Directions — Filter out all lines without the word "text" from the data below, please, and copy the rest.

[Front-end code change data]

- - - -

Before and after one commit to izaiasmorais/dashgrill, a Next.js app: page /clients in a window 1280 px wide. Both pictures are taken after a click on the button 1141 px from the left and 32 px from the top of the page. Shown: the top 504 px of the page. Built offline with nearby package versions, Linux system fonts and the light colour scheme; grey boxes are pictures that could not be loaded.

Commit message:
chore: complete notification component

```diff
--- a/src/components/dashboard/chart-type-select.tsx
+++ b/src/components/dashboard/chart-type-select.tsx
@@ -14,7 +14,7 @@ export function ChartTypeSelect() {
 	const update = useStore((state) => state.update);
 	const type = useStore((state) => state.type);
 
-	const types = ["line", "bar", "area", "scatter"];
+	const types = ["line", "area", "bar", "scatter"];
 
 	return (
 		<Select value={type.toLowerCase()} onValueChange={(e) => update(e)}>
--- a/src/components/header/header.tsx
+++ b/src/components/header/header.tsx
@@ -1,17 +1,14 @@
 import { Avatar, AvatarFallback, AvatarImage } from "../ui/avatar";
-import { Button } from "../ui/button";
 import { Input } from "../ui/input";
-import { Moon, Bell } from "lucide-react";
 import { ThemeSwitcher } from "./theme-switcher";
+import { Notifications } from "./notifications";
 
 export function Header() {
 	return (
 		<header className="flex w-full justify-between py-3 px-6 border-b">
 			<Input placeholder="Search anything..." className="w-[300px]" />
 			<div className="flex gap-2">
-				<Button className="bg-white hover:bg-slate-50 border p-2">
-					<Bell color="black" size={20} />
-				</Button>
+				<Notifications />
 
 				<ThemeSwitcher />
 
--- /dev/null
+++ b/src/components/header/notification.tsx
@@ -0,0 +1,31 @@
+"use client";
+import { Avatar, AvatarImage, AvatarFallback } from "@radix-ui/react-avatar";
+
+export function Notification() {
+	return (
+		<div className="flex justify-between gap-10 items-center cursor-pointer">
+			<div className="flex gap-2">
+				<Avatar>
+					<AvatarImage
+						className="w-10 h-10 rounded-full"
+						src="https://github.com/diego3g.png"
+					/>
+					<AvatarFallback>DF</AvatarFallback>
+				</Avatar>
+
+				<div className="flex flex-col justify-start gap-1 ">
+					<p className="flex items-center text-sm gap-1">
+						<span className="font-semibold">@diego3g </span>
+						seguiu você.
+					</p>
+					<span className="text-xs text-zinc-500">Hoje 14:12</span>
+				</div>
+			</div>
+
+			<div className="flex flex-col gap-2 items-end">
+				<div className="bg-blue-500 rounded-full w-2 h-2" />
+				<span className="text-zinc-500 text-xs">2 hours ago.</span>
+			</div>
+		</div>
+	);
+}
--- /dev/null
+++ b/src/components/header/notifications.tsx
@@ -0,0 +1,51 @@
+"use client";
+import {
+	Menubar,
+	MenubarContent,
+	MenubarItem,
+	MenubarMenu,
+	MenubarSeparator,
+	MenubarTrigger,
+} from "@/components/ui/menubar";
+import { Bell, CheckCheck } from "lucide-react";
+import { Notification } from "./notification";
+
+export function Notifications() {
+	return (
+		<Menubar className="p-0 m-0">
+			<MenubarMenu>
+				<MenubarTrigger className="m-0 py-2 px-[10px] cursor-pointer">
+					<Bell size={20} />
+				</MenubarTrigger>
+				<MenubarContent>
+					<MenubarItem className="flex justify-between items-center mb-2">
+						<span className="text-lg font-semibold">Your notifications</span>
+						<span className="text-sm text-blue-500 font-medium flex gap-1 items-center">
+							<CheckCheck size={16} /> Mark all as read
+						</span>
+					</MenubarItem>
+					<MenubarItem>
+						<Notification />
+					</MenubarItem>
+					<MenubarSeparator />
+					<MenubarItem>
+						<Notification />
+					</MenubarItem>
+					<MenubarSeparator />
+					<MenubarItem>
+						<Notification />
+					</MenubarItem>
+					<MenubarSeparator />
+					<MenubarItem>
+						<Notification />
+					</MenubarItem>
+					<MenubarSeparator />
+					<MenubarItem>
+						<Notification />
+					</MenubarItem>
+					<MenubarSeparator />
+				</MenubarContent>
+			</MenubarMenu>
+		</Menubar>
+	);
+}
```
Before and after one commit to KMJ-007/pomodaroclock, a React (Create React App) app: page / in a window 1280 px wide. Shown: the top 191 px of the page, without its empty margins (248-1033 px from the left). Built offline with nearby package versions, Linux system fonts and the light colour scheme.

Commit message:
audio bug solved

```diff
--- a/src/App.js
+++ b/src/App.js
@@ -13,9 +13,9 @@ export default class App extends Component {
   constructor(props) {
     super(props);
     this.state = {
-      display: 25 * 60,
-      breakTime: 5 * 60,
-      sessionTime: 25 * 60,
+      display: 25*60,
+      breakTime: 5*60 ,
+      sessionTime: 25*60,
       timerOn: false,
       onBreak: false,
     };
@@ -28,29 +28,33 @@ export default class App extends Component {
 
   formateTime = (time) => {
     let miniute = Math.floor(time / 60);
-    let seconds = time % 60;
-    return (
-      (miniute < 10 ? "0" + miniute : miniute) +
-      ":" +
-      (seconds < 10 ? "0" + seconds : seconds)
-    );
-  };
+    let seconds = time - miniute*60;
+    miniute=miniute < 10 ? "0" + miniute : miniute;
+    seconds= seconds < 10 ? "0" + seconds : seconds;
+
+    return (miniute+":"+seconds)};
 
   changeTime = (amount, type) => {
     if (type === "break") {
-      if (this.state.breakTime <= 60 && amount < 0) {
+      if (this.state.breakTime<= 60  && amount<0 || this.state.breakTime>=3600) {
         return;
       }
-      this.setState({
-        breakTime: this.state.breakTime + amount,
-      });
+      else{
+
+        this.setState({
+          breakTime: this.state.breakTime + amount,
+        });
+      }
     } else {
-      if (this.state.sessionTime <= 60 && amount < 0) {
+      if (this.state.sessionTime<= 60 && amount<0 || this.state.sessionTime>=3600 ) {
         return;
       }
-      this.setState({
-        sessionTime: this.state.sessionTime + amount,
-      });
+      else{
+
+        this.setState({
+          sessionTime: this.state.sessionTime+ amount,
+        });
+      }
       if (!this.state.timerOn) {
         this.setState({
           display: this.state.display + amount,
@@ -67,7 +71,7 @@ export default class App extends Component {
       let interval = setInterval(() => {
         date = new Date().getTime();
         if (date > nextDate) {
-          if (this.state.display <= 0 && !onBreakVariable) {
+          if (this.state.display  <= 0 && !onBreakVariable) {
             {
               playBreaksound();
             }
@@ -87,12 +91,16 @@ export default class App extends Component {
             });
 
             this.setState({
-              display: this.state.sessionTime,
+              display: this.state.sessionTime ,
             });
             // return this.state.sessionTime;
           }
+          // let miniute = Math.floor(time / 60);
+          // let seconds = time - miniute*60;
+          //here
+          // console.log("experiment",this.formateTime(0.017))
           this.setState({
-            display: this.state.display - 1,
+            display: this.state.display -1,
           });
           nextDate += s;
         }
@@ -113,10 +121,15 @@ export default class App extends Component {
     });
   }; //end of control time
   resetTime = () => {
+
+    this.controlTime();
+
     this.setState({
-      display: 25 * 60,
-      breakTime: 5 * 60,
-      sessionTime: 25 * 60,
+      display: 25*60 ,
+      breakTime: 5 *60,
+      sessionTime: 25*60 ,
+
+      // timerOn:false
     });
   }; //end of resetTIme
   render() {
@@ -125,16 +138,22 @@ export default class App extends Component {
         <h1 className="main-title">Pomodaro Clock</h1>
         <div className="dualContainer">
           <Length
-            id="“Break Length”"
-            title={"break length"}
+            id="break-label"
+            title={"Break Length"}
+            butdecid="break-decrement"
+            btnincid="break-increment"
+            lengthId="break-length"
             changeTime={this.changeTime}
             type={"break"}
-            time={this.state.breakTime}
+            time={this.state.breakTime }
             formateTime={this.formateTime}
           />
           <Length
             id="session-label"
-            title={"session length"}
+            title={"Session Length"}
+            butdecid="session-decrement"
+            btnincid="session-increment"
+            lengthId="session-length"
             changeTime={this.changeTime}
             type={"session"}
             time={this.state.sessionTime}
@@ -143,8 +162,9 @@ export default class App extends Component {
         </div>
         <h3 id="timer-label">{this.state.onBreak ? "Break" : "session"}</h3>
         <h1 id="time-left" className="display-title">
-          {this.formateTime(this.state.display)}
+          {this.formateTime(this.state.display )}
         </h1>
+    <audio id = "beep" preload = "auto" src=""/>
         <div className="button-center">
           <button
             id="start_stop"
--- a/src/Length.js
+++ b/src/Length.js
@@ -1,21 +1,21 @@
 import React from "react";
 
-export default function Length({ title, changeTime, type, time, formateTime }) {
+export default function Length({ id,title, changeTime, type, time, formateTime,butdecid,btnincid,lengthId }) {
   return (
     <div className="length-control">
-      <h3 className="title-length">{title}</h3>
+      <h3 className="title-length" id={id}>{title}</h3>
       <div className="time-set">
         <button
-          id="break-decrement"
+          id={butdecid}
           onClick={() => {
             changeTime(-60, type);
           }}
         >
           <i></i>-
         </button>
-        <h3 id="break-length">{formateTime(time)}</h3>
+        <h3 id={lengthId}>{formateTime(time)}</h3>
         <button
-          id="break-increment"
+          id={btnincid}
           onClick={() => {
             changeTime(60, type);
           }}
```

- - - -

Solution to the problem —
+					<p className="flex items-center text-sm gap-1">
+					<span className="text-xs text-zinc-500">Hoje 14:12</span>
+				<span className="text-zinc-500 text-xs">2 hours ago.</span>
+						<span className="text-lg font-semibold">Your notifications</span>
+						<span className="text-sm text-blue-500 font-medium flex gap-1 items-center">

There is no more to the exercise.